Or maybe jockeys are just sensitive about the word "petite," which people keep using in connection with Kathy, who is in point of fact a pretty good-sized jockey. Or maybe they are afraid that, after feeling a lady's touch, horses may boycott men.
Renee Destache, 12, of Appleton, Wis., a seventh-grader and a member of the Einstein Junior High School cadet band, has been playing the tenor saxophone for only six months, and she has already gotten results from it.
She took her sax along when she went with her parents recently to the family cottage at Lake Hilbert, Wis. for the weekend. She practiced inside the cottage as her father and a friend squatted in a duck blind 200 feet from the cottage's pier, blowing duck calls and attracting nothing.

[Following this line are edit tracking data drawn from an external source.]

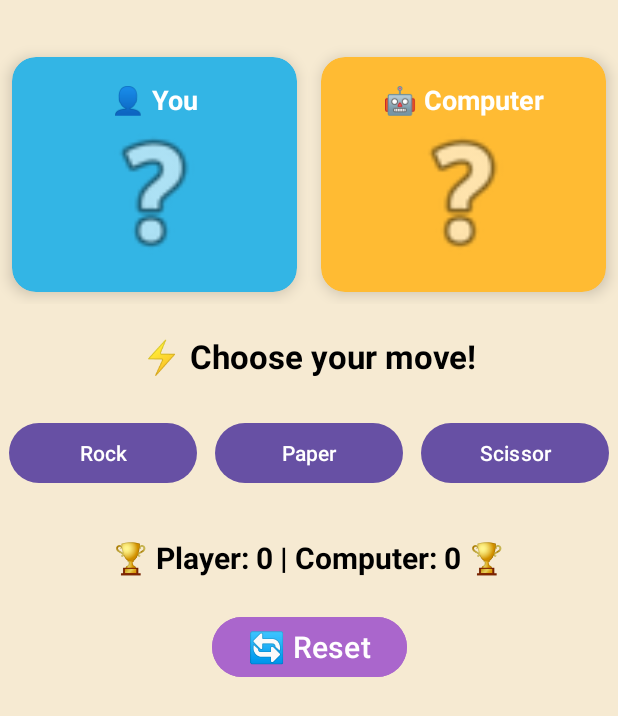
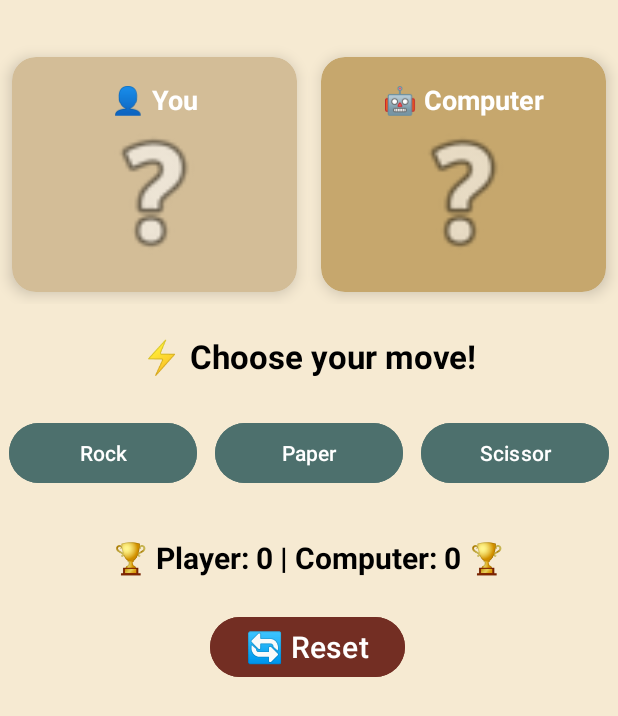
Before and after one commit to parthpranav2/RockPaperScissor, an Android app: the MainActivity screen opened directly, with no data from a screen before it, on a phone screen of 412 x 824 dp. Shown: the top 716 px of the screen. Run offline under Robolectric (Android 15) with nearby library versions, the phone set to English and light mode, and no system bars.

Commit message:
Making ui more consistent

```diff
--- a/app/src/main/res/layout/activity_main.xml
+++ b/app/src/main/res/layout/activity_main.xml
@@ -35,7 +35,7 @@
             android:layout_margin="8dp"
             app:cardCornerRadius="16dp"
             app:cardElevation="6dp"
-            app:cardBackgroundColor="@android:color/holo_blue_light">
+            app:cardBackgroundColor="#D3BD97">
 
             <LinearLayout
                 android:layout_width="match_parent"
@@ -68,7 +68,7 @@
             android:layout_margin="8dp"
             app:cardCornerRadius="16dp"
             app:cardElevation="6dp"
-            app:cardBackgroundColor="@android:color/holo_orange_light">
+            app:cardBackgroundColor="#C6A76D">
 
             <LinearLayout
                 android:layout_width="match_parent"
@@ -128,6 +128,7 @@
             android:layout_weight="1"
             android:text="Rock"
             android:textColor="@android:color/white"
+            android:backgroundTint="#4D706D"
             android:layout_margin="6dp"/>
 
         <Button
@@ -137,6 +138,7 @@
             android:layout_weight="1"
             android:text="Paper"
             android:textColor="@android:color/white"
+            android:backgroundTint="#4D706D"
             android:layout_margin="6dp"/>
 
         <Button
@@ -146,6 +148,7 @@
             android:layout_weight="1"
             android:text="Scissor"
             android:textColor="@android:color/white"
+            android:backgroundTint="#4D706D"
             android:layout_margin="6dp"/>
 
 
@@ -171,12 +174,13 @@
         android:id="@+id/resetButton"
         android:layout_width="wrap_content"
         android:layout_height="wrap_content"
+        android:layout_marginTop="12dp"
+        android:backgroundTint="#732E23"
         android:text="🔄 Reset"
+        android:textColor="@android:color/white"
         android:textSize="20dp"
-        android:backgroundTint="@android:color/holo_purple"
-        android:textColor="@android:color/white"
-        android:layout_marginTop="12dp"
-        app:layout_constraintTop_toBottomOf="@id/scoreText"
+        app:layout_constraintEnd_toEndOf="parent"
+        app:layout_constraintHorizontal_bias="0.497"
         app:layout_constraintStart_toStartOf="parent"
-        app:layout_constraintEnd_toEndOf="parent"/>
+        app:layout_constraintTop_toBottomOf="@id/scoreText" />
 </androidx.constraintlayout.widget.ConstraintLayout>
--- a/app/src/main/res/layout/activity_onboarding.xml
+++ b/app/src/main/res/layout/activity_onboarding.xml
@@ -23,10 +23,9 @@
         android:layout_height="wrap_content"
         android:text="Play"
         android:textSize="20dp"
-        android:backgroundTint="@android:color/holo_purple"
-        android:textColor="@android:color/black"
+        android:backgroundTint="#732E23"
+        android:textColor="@android:color/white"
         android:layout_marginBottom="10dp"
-
         app:layout_constraintBottom_toBottomOf="parent"
         app:layout_constraintStart_toStartOf="parent"
         app:layout_constraintEnd_toEndOf="parent"
```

At length Renee's mother, unwilling to hear a saxophone any longer, sent her outside. Renee went out to the end of the pier and began to practice there. Her father was about to shoo her away when five bluebills appeared over her head. The shotguns of Renee's father and his friend roared, and three of the bluebills dropped.
When informed of the incident, Renee's band director, Sam R. Ostwald, told her, "We'll have to have a talk about improving the musical quality of your tone." A few days later he told an interviewer, "She's getting better. I'm watching her closer now, and I've worked privately with her a few times."
And probably ruined her for hunting.
A LITTLE TONE
Franklin Mieuli, owner of the San Francisco Warriors, says he wants to elevate NBA basketball, socially, above "the leaky-roof class." This Saturday night, then, before their game with the Lakers at the Cow Palace, the Warriors' fourth annual formal dinner will be held. Under ornate chandeliers, which Mieuli imported from Italy two summers ago while Rick Barry was negotiating his jump to Oakland, guests will dine on Japanese food at $25 per couple, for the benefit of a local charity. Dress will be black tie for the men and Japanese formal for the women, and among the guests will be the Warriors' wives. After dinner, basketball will be played.
THE NEW KELSO